Author Archives: Nathan Fortier

About Nathan Fortier

Nathan Fortier joined the Golden Helix development team in June of 2014 and is a Senior Software Engineer and Field Application Scientist. Nathan obtained his Bachelor’s degree in Software Engineering from Montana Tech University in May 2011, received a Master’s degree in Computer Science from Montana State University in May 2014, and received his Ph.D. in Computer Science from Montana State University in May 2015. Nathan works on data curation, script development, and product code. When not working, Nathan enjoys hiking and playing music.

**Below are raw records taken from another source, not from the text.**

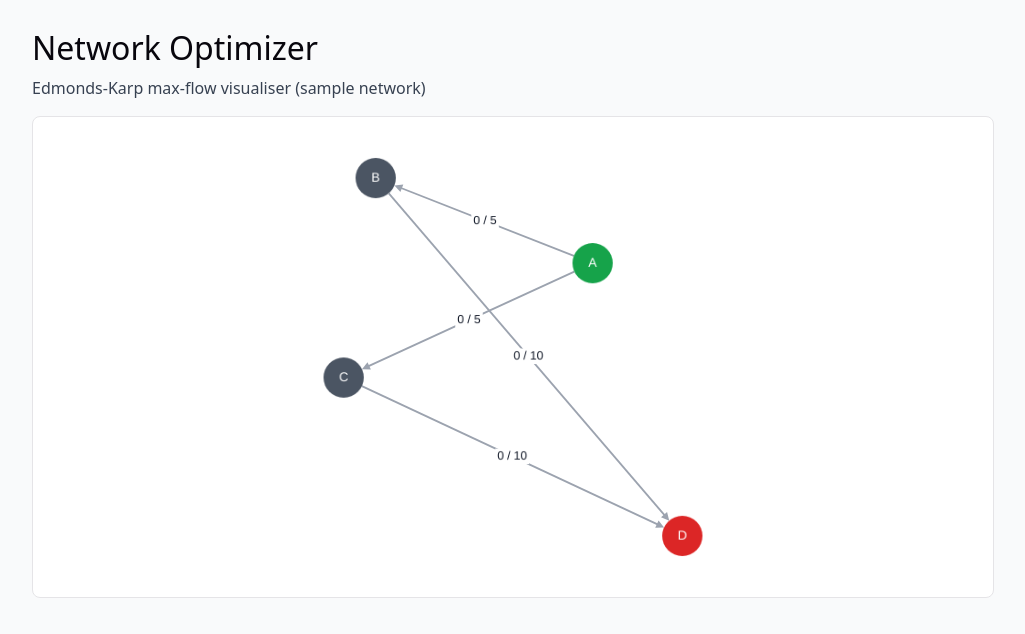
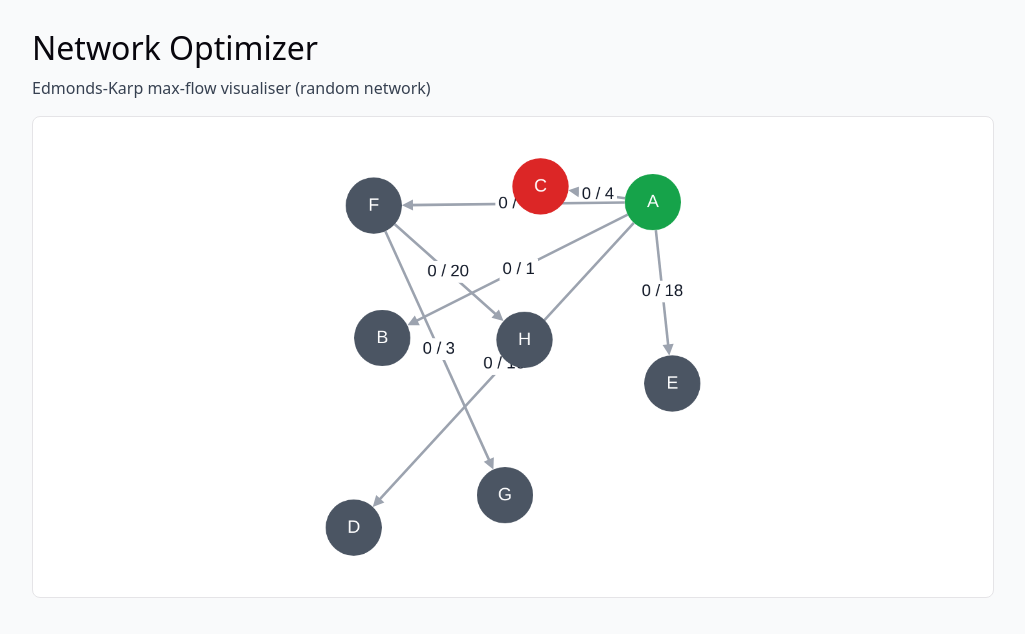
Before and after one commit to Oxyn4/ECM3422-network-optimizer, a React (Vite) app: page / in a window 1280 px wide. Shown: the top 634 px of the page, without its empty margins (128-1153 px from the left). Built offline with nearby package versions, Linux system fonts and the light colour scheme.

Commit message:
add random network generator. add a placement algorithm based on grid cells and fisher yates

```diff
--- a/src/App.jsx
+++ b/src/App.jsx
@@ -1,13 +1,13 @@
 import NetworkGraph from './components/NetworkGraph.jsx'
-import { sampleNetwork } from './data/sampleNetwork.js'
+import { sampleNetwork, randomNetwork } from './data/sampleNetwork.js'
 import './App.css'
 
 function App() {
   return (
     <main className="app">
       <h1>Network Optimizer</h1>
-      <p>Edmonds-Karp max-flow visualiser (sample network)</p>
-      <NetworkGraph network={sampleNetwork()} />
+      <p>Edmonds-Karp max-flow visualiser (random network)</p>
+      <NetworkGraph network={randomNetwork} />
     </main>
   )
 }
--- a/src/data/sampleNetwork.js
+++ b/src/data/sampleNetwork.js
@@ -113,12 +113,38 @@ class FlowNet {
     return this.exists(nodeId) ? [...this.list.get(nodeId).keys()] : null;
   }
 
+	// to positiin the graph we construct cells for each node
+	// edges might overlap. Turns out trying to figure out if a graph is planar (drawable without overlapped edges) is quite difficult TODO
+	positions(count) {
+		const cols = Math.ceil(Math.sqrt(count));
+		const cellSize = 120;
+		const randomOffset = 40;
+
+		const cells = [...Array(count).keys()];
+
+		for (let i = cells.length - 1; i > 0; i--) {
+			const j = Math.floor(Math.random() * (i + 1));
+
+			[cells[i], cells[j]] = [cells[j], cells[i]];
+		}
+
+		return cells.map((cell) => ({
+			x: (cell % cols) * cellSize + Math.random() * randomOffset,
+			y: Math.floor(cell / cols) * cellSize + Math.random() * randomOffset,
+		}));
+	}
+
 	cytoscape() {
 		const nodes = [];
 		const edges = [];
 
+		const positions = this.positions(this.list.size);
+		let i = 0;
+
 		for (const [nodeId, neighbours] of this.list) {
-      nodes.push({ id: nodeId, label: nodeId, x: Math.floor(Math.random() * (500 - 1)), y: Math.floor(Math.random() * (500 - 1))});
+			nodes.push({ id: nodeId, label: nodeId, x: positions[i].x, y: positions[i].y, });
+			i++;
+
 			for (const [neighbourId, edge] of neighbours) {
 				edges.push({
 					id: `edge-${edge.id}`,
@@ -134,6 +160,50 @@ class FlowNet {
 	}
 }
 
+// change rng parameter to recreate specific random examples
+function randomFlowNet(nodeCount = 8, density = 0.25, minCapacity = 1, maxCapacity = 20, rng = Math.random) {
+  if (nodeCount < 2) throw new RangeError("minimum node count is 2");
+
+  const randInt = (lo, hi) => lo + Math.floor(rng() * (hi - lo + 1));
+
+  const net = new FlowNet();
+
+  for (let i = 1; i < nodeCount; i++) {
+    const existing = [...net.list.keys()];
+    const parent = existing[randInt(0, existing.length - 1)];
+
+    net.add(parent, 0, randInt(minCapacity, maxCapacity));
+  }
+
+  const crossEdges = Math.floor(density * nodeCount);
+  const allIds = [...net.list.keys()];
+
+	for (let i = 0; i < crossEdges; i++) {
+		const fromIdx = randInt(0, allIds.length - 1);
+		const toIdx = randInt(fromIdx + 1, allIds.length - 1);
+
+		const from = allIds[fromIdx];
+		const to = allIds[toIdx];
+
+		if (net.list.get(from).has(to)) continue;
+
+		net.connect(from, to, 0, randInt(minCapacity, maxCapacity));
+	}
+
+  const sinks = allIds.filter((id) => net.list.get(id).size === 0);
+
+  if (sinks.length > 0) {
+    net.setSink(sinks[randInt(0, sinks.length - 1)]);
+  } else {
+    const candidates = allIds.filter((id) => id !== net.source);
+    net.setSink(candidates[randInt(0, candidates.length - 1)]);
+  }
+
+  return net;
+}
+
+export const randomNetwork = new randomFlowNet().cytoscape();
+
 export const sampleNetwork = function() {
 	let net = new FlowNet();
 
```
Lines whose indentation alone changed are shown as unchanged.
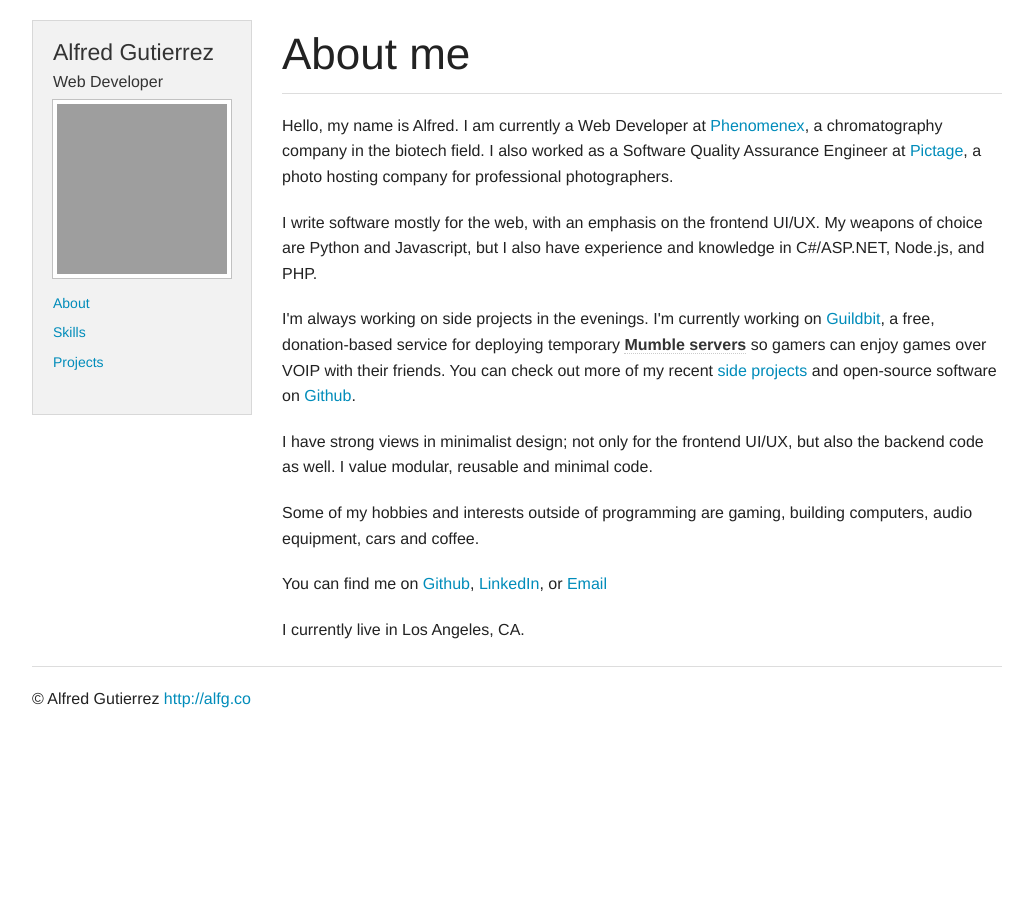
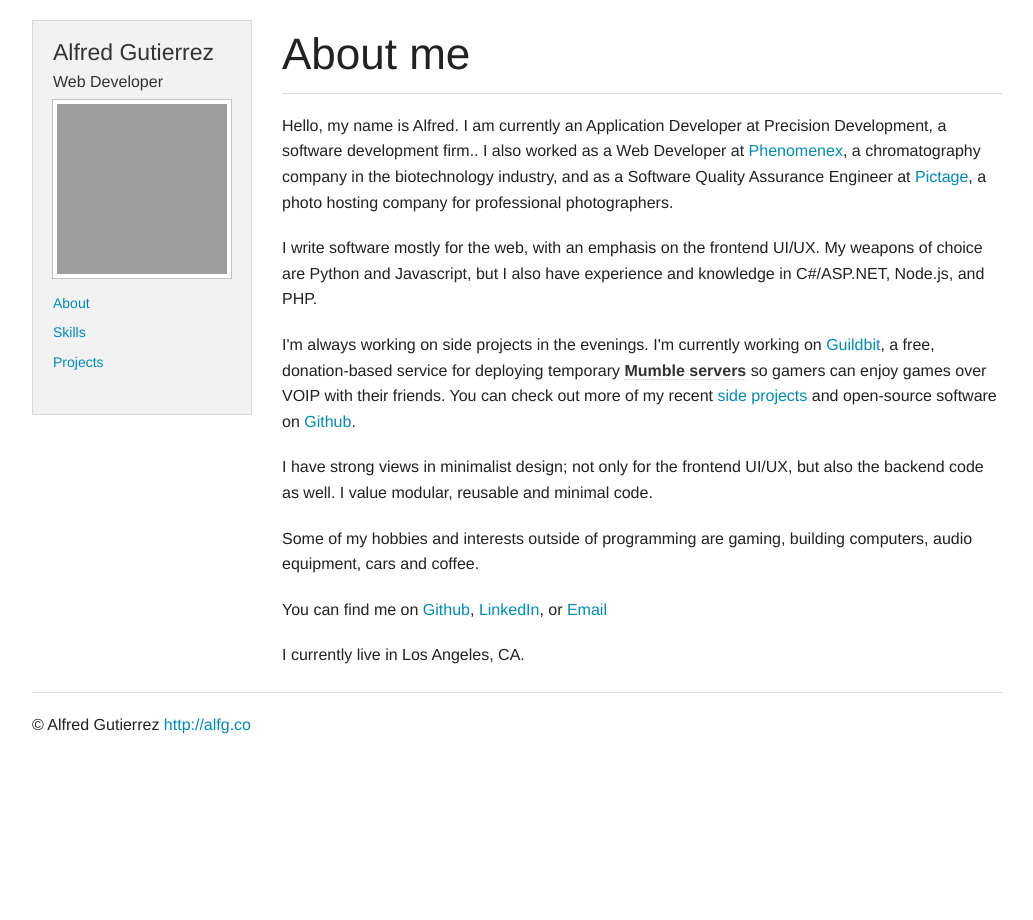
Before and after one commit to alfg/alfg.github.io, a Jekyll site: the page built from index.html, in a window 1280 px wide. Shown: the whole page, without its empty margins (123-1156 px from the left). Built offline with Jekyll 4.4.1, drawn with Linux system fonts in a browser that asks for light colours; Markdown is read by kramdown in place of the engine named in the settings; grey boxes are pictures that could not be loaded.

Commit message:
Update index.html

```diff
--- a/index.html
+++ b/index.html
@@ -5,9 +5,10 @@ layout: default
         <h1>About me</h1>
         <hr />
 
-        <p>Hello, my name is Alfred. I am currently a Web Developer at <a href="http://phenomenex.com">Phenomenex</a>,
-         a chromatography company in the biotech field. I also worked as a Software Quality Assurance Engineer at
-        <a href="http://pictage.com">Pictage</a>, a photo hosting company for professional photographers.</p>
+        <p>Hello, my name is Alfred.  I am currently an Application Developer at Precision Development, a
+        software development firm..  I also worked as a Web Developer at <a href="http://www.phenomenex.com">Phenomenex</a>,
+        a chromatography company in the biotechnology industry, and as a Software Quality Assurance Engineer
+        at <a href="http://www.pictage.com">Pictage</a>, a photo hosting company for professional photographers.</p>
 
         <p>I write software mostly for the web, with an emphasis on the frontend UI/UX. My weapons of choice are
         Python and Javascript, but I also have experience and knowledge in C#/ASP.NET, Node.js, and PHP.</p>
```
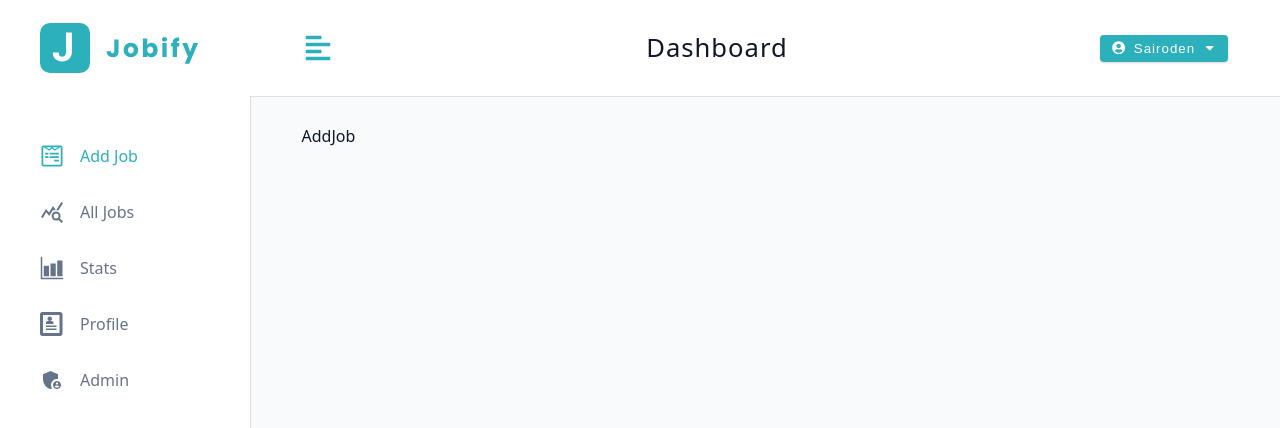
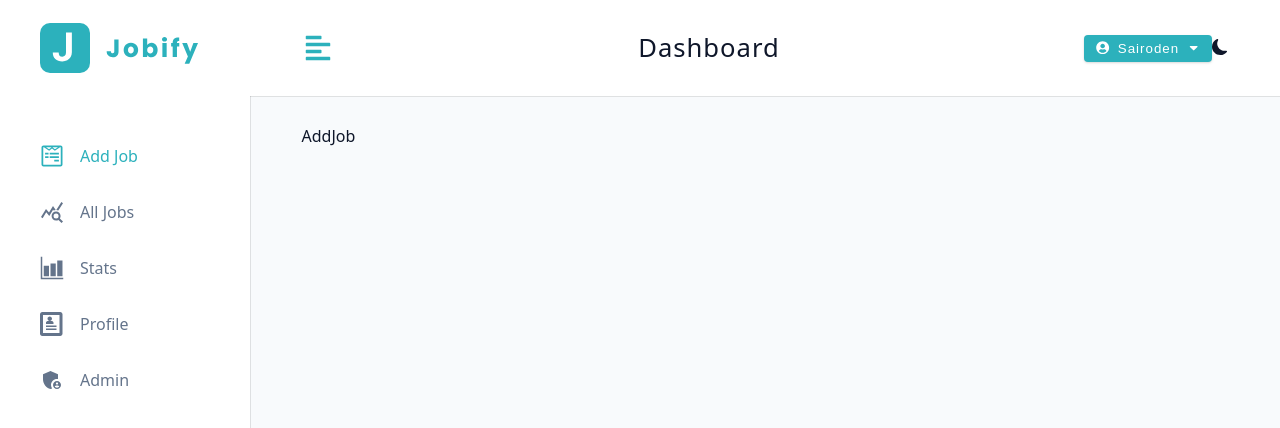
Before and after one commit to Sairoden/Jobify, a React (Vite) app in the folder frontend/: page /dashboard in a window 1280 px wide. Shown: the top 428 px of the page. Built offline with nearby package versions, Linux system fonts and the light colour scheme.

Commit message:
Implement ThemeToggle

```diff
--- a/frontend/src/contexts/dashboard_context.jsx
+++ b/frontend/src/contexts/dashboard_context.jsx
@@ -15,7 +15,7 @@ const dashboardReducer = (state, action) => {
       return { ...state, showSidebar: !state.showSidebar };
 
     case "dashboard/isDarkTheme":
-      return { ...state, showSidebar: !state.isDarkTheme };
+      return { ...state, isDarkTheme: !state.isDarkTheme };
   }
 };
 
@@ -43,8 +43,8 @@ export const DashboardProvider = ({ children }) => {
   const value = {
     showSidebar,
     isDarkTheme,
+    toggleDarkTheme,
     dispatch,
-    toggleDarkTheme,
     toggleSidebar,
     logoutUser,
     user,
--- a/frontend/src/features/index.js
+++ b/frontend/src/features/index.js
@@ -1,4 +1,4 @@
 // DASHBOARD
 export { default as BigSideBar } from "./dashboard/BigSideBar";
 export { default as SmallSideBar } from "./dashboard/SmallSideBar";
-export { default as LogoutContainer } from "./dashboard/LogoutContainer";
+export { default as LogoutContainer } from "../ui/LogoutContainer";
--- a/frontend/src/features/dashboard/LogoutContainer.jsx
+++ b/frontend/src/ui/LogoutContainer.jsx
@@ -6,7 +6,7 @@ import styled from "styled-components";
 import { FaUserCircle, FaCaretDown } from "react-icons/fa";
 
 // CONTEXTS
-import { useDashboardContext } from "../../contexts";
+import { useDashboardContext } from "../contexts";
 
 function LogoutContainer() {
   const { user, logoutUser } = useDashboardContext();
--- a/frontend/src/ui/Navbar.jsx
+++ b/frontend/src/ui/Navbar.jsx
@@ -2,11 +2,8 @@
 import styled from "styled-components";
 import { FaAlignLeft } from "react-icons/fa";
 
-// FEATURES COMPONENTS
-import { LogoutContainer } from "../features";
-
 // UI COMPONENTS
-import { Logo } from "../ui";
+import { Logo, ThemeToggle, LogoutContainer } from "../ui";
 
 // CONTEXTS
 import { useDashboardContext } from "../contexts";
@@ -27,6 +24,7 @@ function Navbar() {
 
         <div className="btn-container">
           <LogoutContainer />
+          <ThemeToggle />
         </div>
       </div>
     </StyledNavbar>
--- /dev/null
+++ b/frontend/src/ui/ThemeToggle.jsx
@@ -0,0 +1,22 @@
+// STYLES
+import styled from "styled-components";
+import { BsFillSunFill, BsFillMoonFill } from "react-icons/bs";
+
+// CONTEXTS
+import { useDashboardContext } from "../contexts";
+
+function ThemeToggle() {
+  const { isDarkTheme, toggleDarkTheme } = useDashboardContext();
+
+  return (
+    <div onClick={toggleDarkTheme}>
+      {isDarkTheme ? (
+        <BsFillSunFill className="toggle-icon" />
+      ) : (
+        <BsFillMoonFill className="toggle-icon" />
+      )}
+    </div>
+  );
+}
+
+export default ThemeToggle;
--- a/frontend/src/ui/index.js
+++ b/frontend/src/ui/index.js
@@ -2,3 +2,5 @@ export { default as Logo } from "./Logo";
 export { default as FormRow } from "./FormRow";
 export { default as Navbar } from "./Navbar";
 export { default as NavLinks } from "./NavLinks";
+export { default as ThemeToggle } from "./ThemeToggle";
+export { default as LogoutContainer } from "./LogoutContainer";
```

Functional Predictions & Conversation Scores in VSClinical

In our previous webcast, we discussed the splice site algorithms for clinical genomics within VSClinical. We took it a step further in yesterday’s webcast and looked at the functional predictions and conservation scores. We had a great turnout for this event with lots of great questions from the attendees. I’d like to recap our Q&A for anyone else who might… Read more »

Clinical Variant Interpretation: Part VI

VSClinical algorithm

Functional Predictions and Conservation Scores in VSClinical Several algorithms have been developed to predict the impact of amino acid substitutions on protein function and quantify conservation of nucleotide positions. These methods provide vital supporting evidence to clinicians when interpreting variants in accordance with the ACMG guidelines. The two most popular functional prediction algorithms are SIFT and PolyPhen2, while the most… Read more »

Clinical Variant Interpretation: Part V

VSClinical algorithm

Revisiting the Five Splice Site Algorithms used in Clinical Genetics Interpretation of variants in accordance with the ACMG guidelines requires that variants near canonical splice boundaries be evaluated for their potential to disrupt gene splicing [1]. The five most common tools for splice site detection are NNSplice, MaxEntScan, GeneSplicer, HumanSplicingFinder, and SpliceSiteFinder-like. Because these algorithms have been made easily accessible… Read more »

Revisiting the Five Splice Site Algorithms used in Clinical Genetics

Interpretation of variants in accordance with the ACMG guidelines requires that variants near canonical splice boundaries be evaluated for their potential to disrupt gene splicing [1]. The five most common tools for splice site detection are NNSplice, MaxEntScan, GeneSplicer, HumanSplicingFinder, and SpliceSiteFinder-like. Because these algorithms have been made easily accessible in the bioinformatics tool Alamut, they have been canonized for… Read more »

Calling Cytogenetic CNVs from Shallow Whole Genomes

low read depth

Low read depth? Great! We are excited to introduce our new CNV calling algorithm for low and ultra-low read depth Whole Genome Sequencing (WGS) data. This algorithm is designed to call large cytogenetic events with high confidence from low read depth whole genome data, with as few as one million aligned reads or 0.02x coverage. The low sequencing cost of… Read more »